You know what I’m talking about! Scarecrows, jellybeans, pandas, roses…How many sets of five do you think you have counted in your storytime career? “Five little owls by the old barn door/One flew away, and then there were four.”
These are great standbys, and they fit every storytime, but sometimes I just kind of hit the wall. I can’t always get excited about “Four little thingummies playing happily” or “One little whosis having so much fun.” So I’m trying to branch out a little.
But the “Five Little” rhymes are so good at filling up little nooks and crannies of a storytime plan! What am I doing to help fill the gaps?
One thing I’m doing is ditching the rhyming piece. Don’t get me wrong, I still have plenty of rhymes in my storytimes, because they are lots of fun and great for building preschoolers’ phonological awareness skills.
But I’m not worried about making every single thing I do on the flannel board be a rhyme. Talking with kids about pictures and ideas, and asking them open-ended questions, and giving them time to answer, are also excellent ways to build children’s language skills. This type of dialog also lets you model to the caregivers how they can talk with their kids, too.
Here’s an example: I went into Microsoft Word clip art and found 5 photo images of familiar tools.
Instead of using them to recite “5 Little Tools,” I just put them all on the board. Sometimes I’ll say, “Wow, look, our workbench is a little messy! We better clean up our tools. Let’s start by cleaning up the tool that you use to hit nails. Which tool is that?” I give the kids time to answer, or tell me about the time THEY used a hammer, or to tell us that Uncle Andy has a hammer…you know how it goes! Then I say, “Right! You use a hammer to hit nails! This is the hammer.”
Or instead of establishing a clean-up scenario, I might just say, “Our last book was about building a house. Here’s some tools you might use to build a house! Which tool is the level? Do you know?”
Another way to start is to pick up a tool and say, “This tool is a saw. What do you know about saws? Right! Saws are very sharp and cut wood.”
Either way, there’s no rhyme to memorize, and the kids get a chance to really engage with you about something related to your storytime theme. Easy-peasy. Other things you could “clean up” might be toys, or clothes, or tableware. What else?
I might say, “If you were in outer space, you’d have to wear some special clothes! What do you think you’d have to wear?” Then one by one, we’d talk about the helmet, boots, and gloves, and finally I would put out the astronaut, all suited up. (I’ve done this with the babies, even, by emphasizing body parts: “This is a helmet!
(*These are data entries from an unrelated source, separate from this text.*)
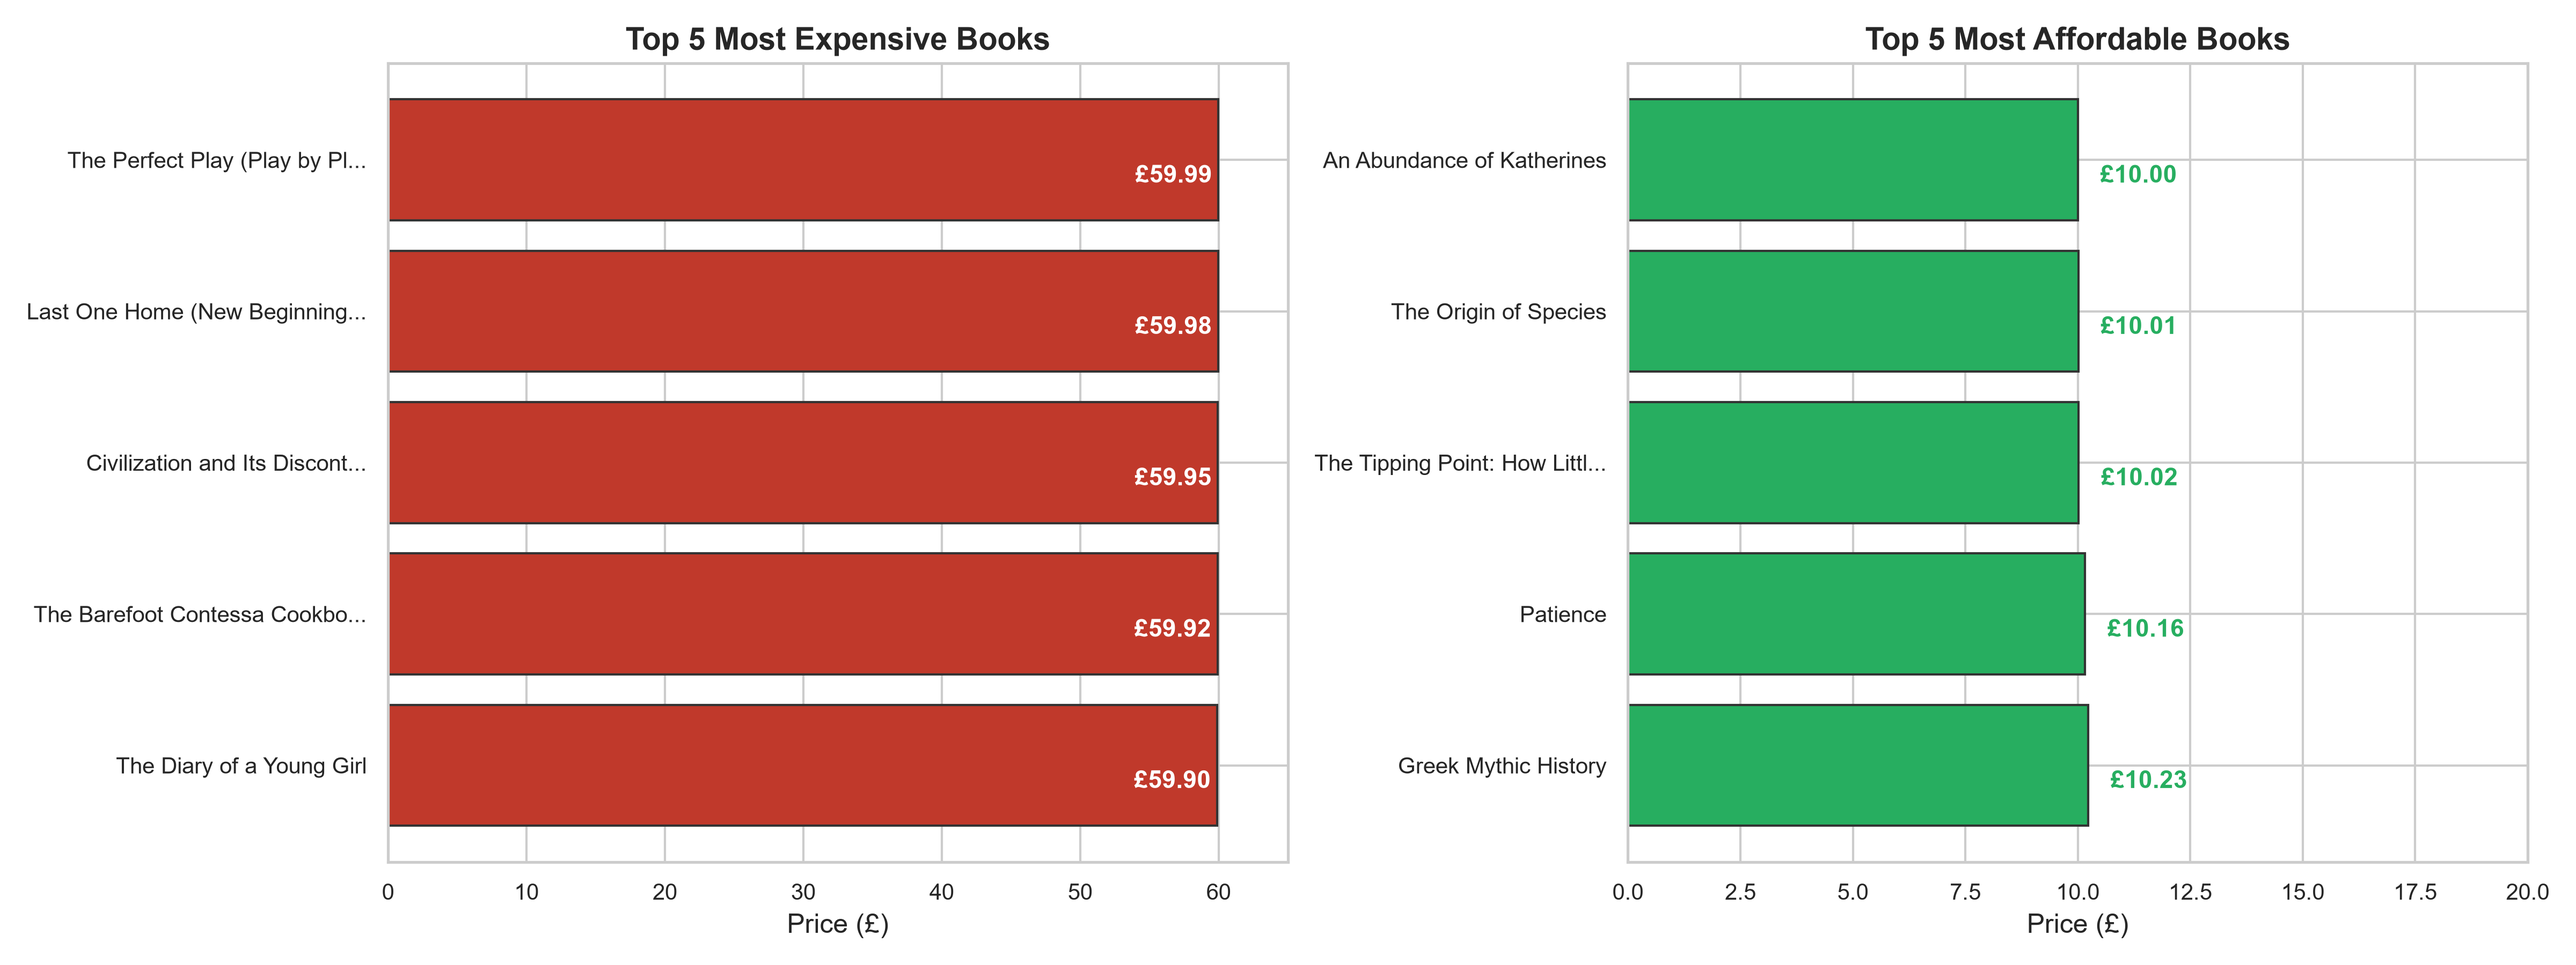
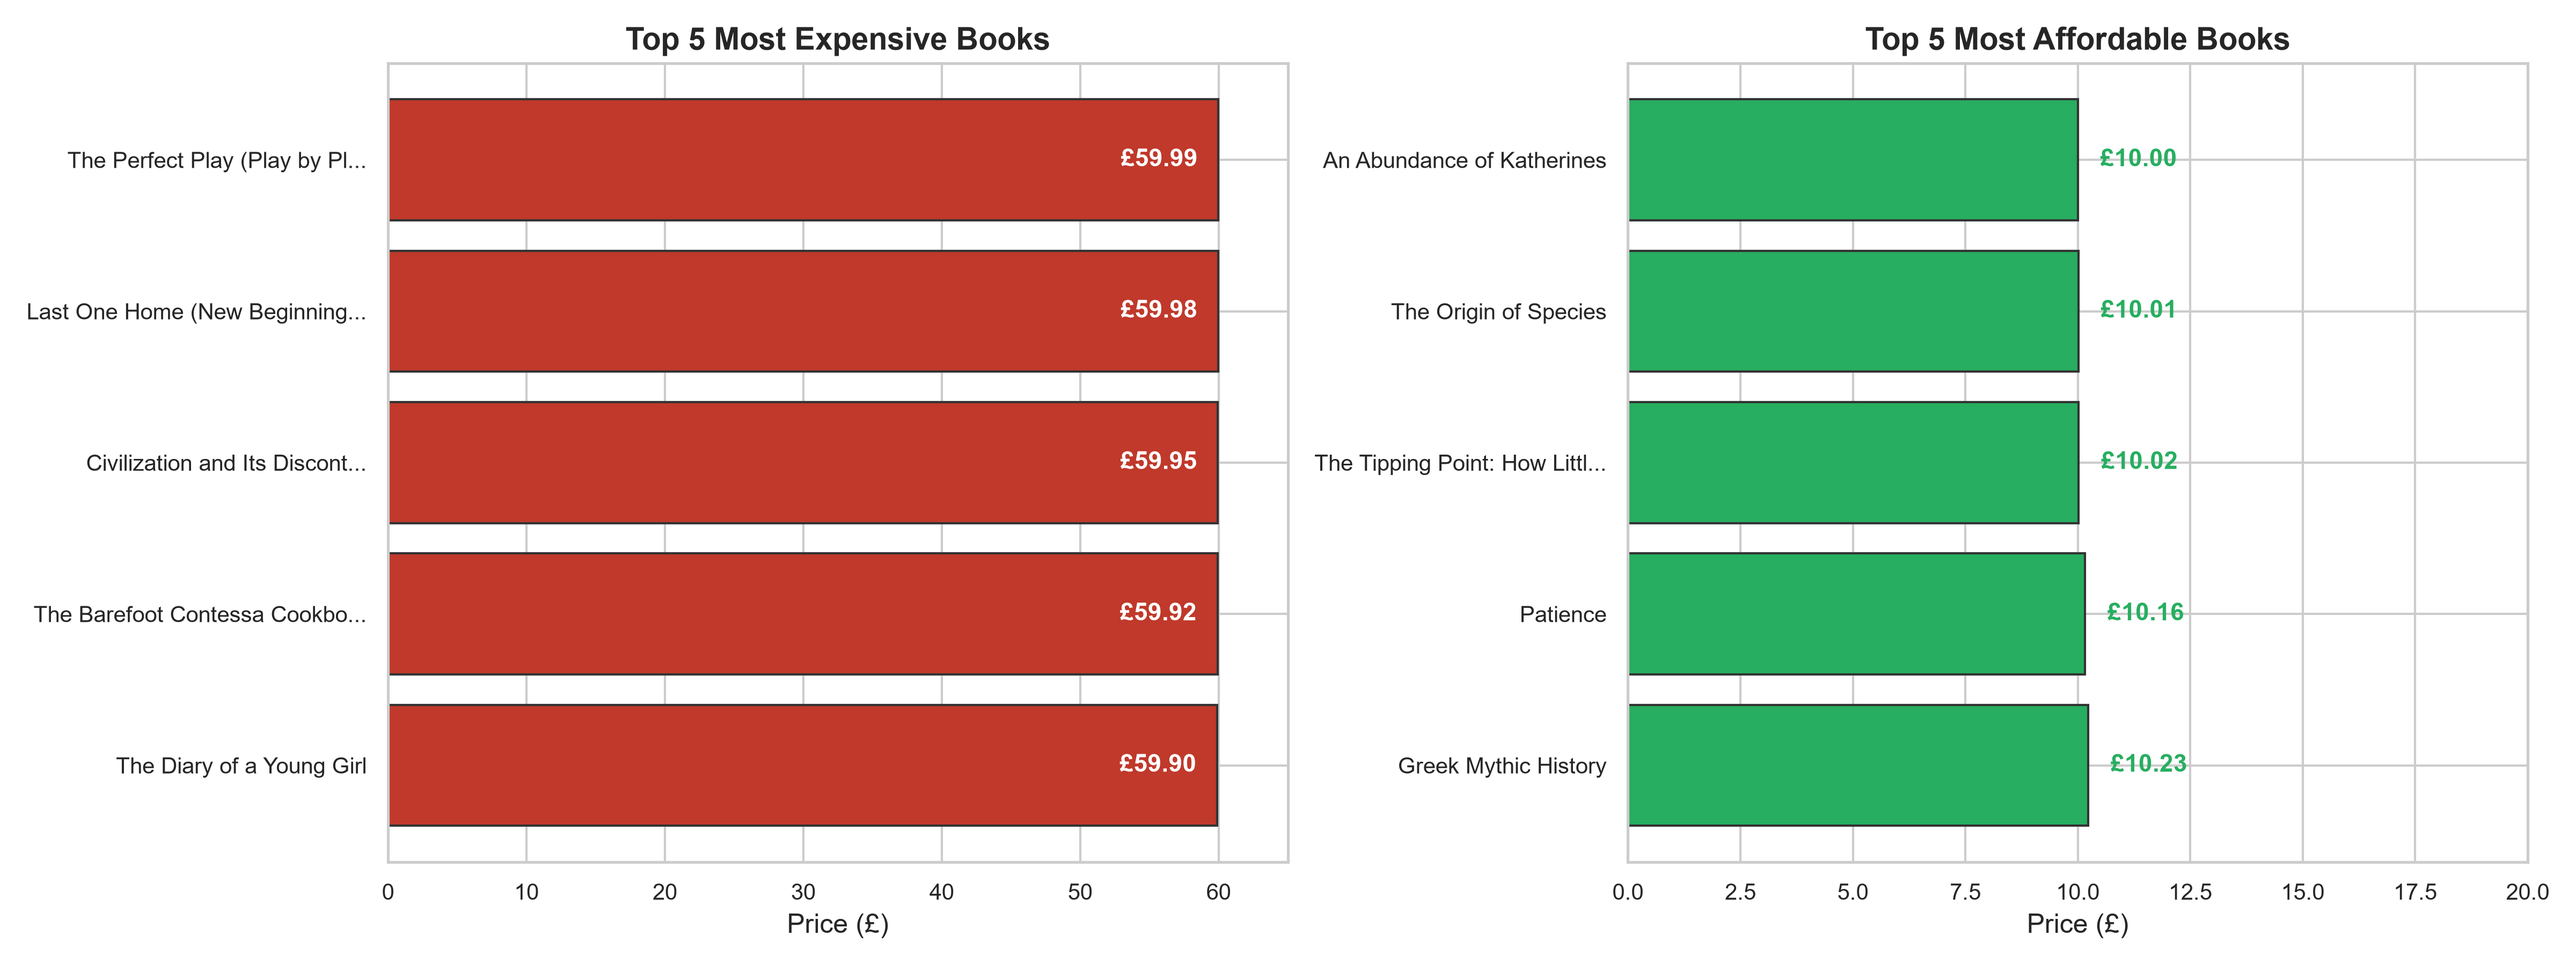
fix: harden path resolution across working directories, enhance price regex, and center bar chart labels

diff --git a/src/clean_data.py b/src/clean_data.py
@@ -30,6 +30,8 @@ if sys.stdout.encoding and sys.stdout.encoding.lower() != 'utf-8':
     except AttributeError:
         pass
 
+PROJECT_ROOT = os.path.dirname(os.path.dirname(os.path.abspath(__file__)))
+
 
 def repair_text_encoding(text: str) -> str:
     """
@@ -40,7 +42,7 @@ def repair_text_encoding(text: str) -> str:
         return text
     try:
         # Re-encode as latin1 and decode as utf-8
-        return text.encode('latin1').decode('utf-8')
+        return text.encode('latin1').decode('utf-8').strip()
     except (UnicodeEncodeError, UnicodeDecodeError):
         return text.strip()
 
@@ -69,13 +71,12 @@ def clean_books_data(raw_csv_path: str, output_csv_path: str) -> pd.DataFrame:
 
     # 3. Extract numeric price (in GBP £)
     print("[4/6] Parsing price into numeric float values...")
-    # Extract digits and decimal point: handles '£51.77', 'Â£51.77', etc.
-    df['price_gbp'] = (
-        df['Price']
-        .astype(str)
-        .str.extract(r'(\d+\.\d+)')[0]
-        .astype(float)
-    )
+    # Extract numeric amount (handles '£51.77', 'Â£51.77', '£10', etc.)
+    extracted_prices = df['Price'].astype(str).str.extract(r'(\d+(?:\.\d+)?)')[0]
+    if extracted_prices.isnull().any():
+        invalid = df[extracted_prices.isnull()]['Price'].tolist()
+        raise ValueError(f"Failed to extract numeric price from values: {invalid}")
+    df['price_gbp'] = extracted_prices.astype(float)
 
     # 4. Map textual star rating to numeric integer (1 to 5)
     print("[5/6] Mapping star ratings to numeric values (1-5)...")
@@ -86,7 +87,11 @@ def clean_books_data(raw_csv_path: str, output_csv_path: str) -> pd.DataFrame:
         'Four': 4,
         'Five': 5
     }
-    df['rating_numeric'] = df['Rating'].map(rating_map).astype(int)
+    mapped_ratings = df['Rating'].astype(str).str.strip().map(rating_map)
+    if mapped_ratings.isnull().any():
+        unmapped = df[mapped_ratings.isnull()]['Rating'].unique().tolist()
+        raise ValueError(f"Encountered unexpected rating values: {unmapped}")
+    df['rating_numeric'] = mapped_ratings.astype(int)
 
     # 5. Clean availability & Engineer features
     print("[6/6] Engineering analytical features & price tiers...")
@@ -125,12 +130,11 @@ def clean_books_data(raw_csv_path: str, output_csv_path: str) -> pd.DataFrame:
 
 
 if __name__ == '__main__':
-    raw_path = os.path.join('data', 'raw', 'books_all_pages.csv')
-    # Fallback to current directory if running standalone without data/ folder
+    raw_path = os.path.join(PROJECT_ROOT, 'data', 'raw', 'books_all_pages.csv')
     if not os.path.exists(raw_path):
-        raw_path = 'books_all_pages.csv'
+        raw_path = os.path.join(PROJECT_ROOT, 'books_all_pages.csv')
 
-    processed_path = os.path.join('data', 'processed', 'books_cleaned.csv')
+    processed_path = os.path.join(PROJECT_ROOT, 'data', 'processed', 'books_cleaned.csv')
     cleaned_df = clean_books_data(raw_path, processed_path)
 
     # Display concise summary for validation

diff --git a/src/generate_charts.py b/src/generate_charts.py
@@ -16,6 +16,11 @@ Visualizations:
 
 import os
 import sys
+import tempfile
+
+# Ensure Matplotlib config directory is writable before importing matplotlib
+os.environ.setdefault("MPLCONFIGDIR", tempfile.gettempdir())
+
 import matplotlib.pyplot as plt
 import numpy as np
 import pandas as pd
@@ -28,6 +33,10 @@ if sys.stdout.encoding and sys.stdout.encoding.lower() != 'utf-8':
     except AttributeError:
         pass
 
+PROJECT_ROOT = os.path.dirname(os.path.dirname(os.path.abspath(__file__)))
+FIGURES_DIR = os.path.join(PROJECT_ROOT, "figures")
+os.makedirs(FIGURES_DIR, exist_ok=True)
+
 # Set professional visualization style
 sns.set_theme(style="whitegrid", font="sans-serif")
 plt.rcParams.update({
@@ -39,13 +48,14 @@ plt.rcParams.update({
     "figure.titlesize": 16,
 })
 
-FIGURES_DIR = "figures"
-os.makedirs(FIGURES_DIR, exist_ok=True)
 
-
-def load_data(csv_path="data/processed/books_cleaned.csv") -> pd.DataFrame:
+def load_data(csv_path=None) -> pd.DataFrame:
+    if csv_path is None:
+        csv_path = os.path.join(PROJECT_ROOT, "data", "processed", "books_cleaned.csv")
     if not os.path.exists(csv_path):
-        raise FileNotFoundError(f"Cleaned dataset not found at {csv_path}. Please run clean_data.py first.")
+        raise FileNotFoundError(
+            f"Cleaned dataset not found at {csv_path}. Please run 'python src/clean_data.py' first."
+        )
     return pd.read_csv(csv_path)
 
 
@@ -236,7 +246,15 @@ def plot_top_books(df: pd.DataFrame):
     )
     for bar in bars1:
         w = bar.get_width()
-        ax1.text(w - 6, bar.get_y() + 0.25, f"£{w:.2f}", color="white", weight="bold")
+        ax1.text(
+            w - 1.5,
+            bar.get_y() + bar.get_height() / 2,
+            f"£{w:.2f}",
+            color="white",
+            weight="bold",
+            va="center",
+            ha="right",
+        )
     ax1.set_title("Top 5 Most Expensive Books", weight="bold")
     ax1.set_xlabel("Price (£)")
     ax1.set_xlim(0, 65)
@@ -250,7 +268,15 @@ def plot_top_books(df: pd.DataFrame):
     )
     for bar in bars2:
         w = bar.get_width()
-        ax2.text(w + 0.5, bar.get_y() + 0.25, f"£{w:.2f}", color="#27ae60", weight="bold")
+        ax2.text(
+            w + 0.5,
+            bar.get_y() + bar.get_height() / 2,
+            f"£{w:.2f}",
+            color="#27ae60",
+            weight="bold",
+            va="center",
+            ha="left",
+        )
     ax2.set_title("Top 5 Most Affordable Books", weight="bold")
     ax2.set_xlabel("Price (£)")
     ax2.set_xlim(0, 20)

diff --git a/src/validate_data.py b/src/validate_data.py
@@ -13,6 +13,7 @@ Checks Performed:
 4. Price Range & Data Type Sanity Checks
 5. Star Rating Mapping & Ordinal Consistency (1 to 5)
 6. MECE Segmentation Validation (Price Tiers)
+7. Feature Engineering & Availability Consistency
 """
 
 import os
@@ -26,17 +27,19 @@ if sys.stdout.encoding and sys.stdout.encoding.lower() != 'utf-8':
     except AttributeError:
         pass
 
+PROJECT_ROOT = os.path.dirname(os.path.dirname(os.path.abspath(__file__)))
+
 
 def run_validation():
     print("=" * 65)
     print("RUNNING DATA QUALITY & INTEGRITY VALIDATION SUITE")
     print("=" * 65)
 
-    raw_path = os.path.join("data", "raw", "books_all_pages.csv")
+    raw_path = os.path.join(PROJECT_ROOT, "data", "raw", "books_all_pages.csv")
     if not os.path.exists(raw_path):
-        raw_path = "books_all_pages.csv"
+        raw_path = os.path.join(PROJECT_ROOT, "books_all_pages.csv")
 
-    proc_path = os.path.join("data", "processed", "books_cleaned.csv")
+    proc_path = os.path.join(PROJECT_ROOT, "data", "processed", "books_cleaned.csv")
 
     passed_checks = 0
     total_checks = 7
@@ -46,7 +49,10 @@ def run_validation():
     # ---------------------------------------------------------
     print("\n[Check 1/7] Verifying file existence and record counts...")
     assert os.path.exists(raw_path), f"Raw dataset not found at {raw_path}"
-    assert os.path.exists(proc_path), f"Processed dataset not found at {proc_path}"
+    assert os.path.exists(proc_path), (
+        f"Processed dataset not found at {proc_path}. "
+        "Please run 'python src/clean_data.py' first!"
+    )
 
     df_raw = pd.read_csv(raw_path)
     df_proc = pd.read_csv(proc_path)

diff --git a/analysis.py b/analysis.py
@@ -21,15 +21,17 @@ if sys.stdout.encoding and sys.stdout.encoding.lower() != 'utf-8':
     except AttributeError:
         pass
 
+PROJECT_ROOT = os.path.dirname(os.path.abspath(__file__))
+
 # Load cleaned data (fallback to cleaning if not generated yet)
-cleaned_file = os.path.join("data", "processed", "books_cleaned.csv")
+cleaned_file = os.path.join(PROJECT_ROOT, "data", "processed", "books_cleaned.csv")
 
 if not os.path.exists(cleaned_file):
     print("Cleaned file not found. Running data cleaning pipeline first...")
     from src.clean_data import clean_books_data
-    raw_file = os.path.join("data", "raw", "books_all_pages.csv")
+    raw_file = os.path.join(PROJECT_ROOT, "data", "raw", "books_all_pages.csv")
     if not os.path.exists(raw_file):
-        raw_file = "books_all_pages.csv"
+        raw_file = os.path.join(PROJECT_ROOT, "books_all_pages.csv")
     df = clean_books_data(raw_file, cleaned_file)
 else:
     df = pd.read_csv(cleaned_file)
You wear a helmet on your head. Where is your head?”)
What other sets of clothes and equipment could you do? I have a cowboy set! What about a king or queen, with a robe, crown, and scepter? This is great for vocabulary building!
A final non-rhyme flannel board I’ve used is the Guessing Game. I have a few of these now!
In one type, I laminate clip art images, or color copies from a book’s illustrations, or make lift the flap houses. I put them all on the board, with a small image tucked behind one of the pieces. For the houses, I put a picture under one of the door flaps.
Then I say, “Blue Bird, are you in the red tree? Which tree has red leaves?” Or, “Puppy Dog, are you in the green house?” We just keep looking until we find them!
For another type of guessing game, I used clip art to make several sets of one big animal and one small animal in matching pairs. I’ll put the big animals all on the flannel board, then show the kids one of the small animals. “Little bear, can you find your Mommy? Is this the mommy bear? No! This is the big blue whale! Here is the mommy bear! She is brown just like her baby.”
I’ll never stop using the “Five Little Whatsits” rhymes completely, but by not using them as often, I’m keeping them fresher for my storytime kids–and for me.
(Ed. 11/11: I am no longer sharing my clip art files due to copyright concerns, so I’ve taken down the link to the files. However, if you search in Microsoft Word clip art you may find the original imeages I started with.)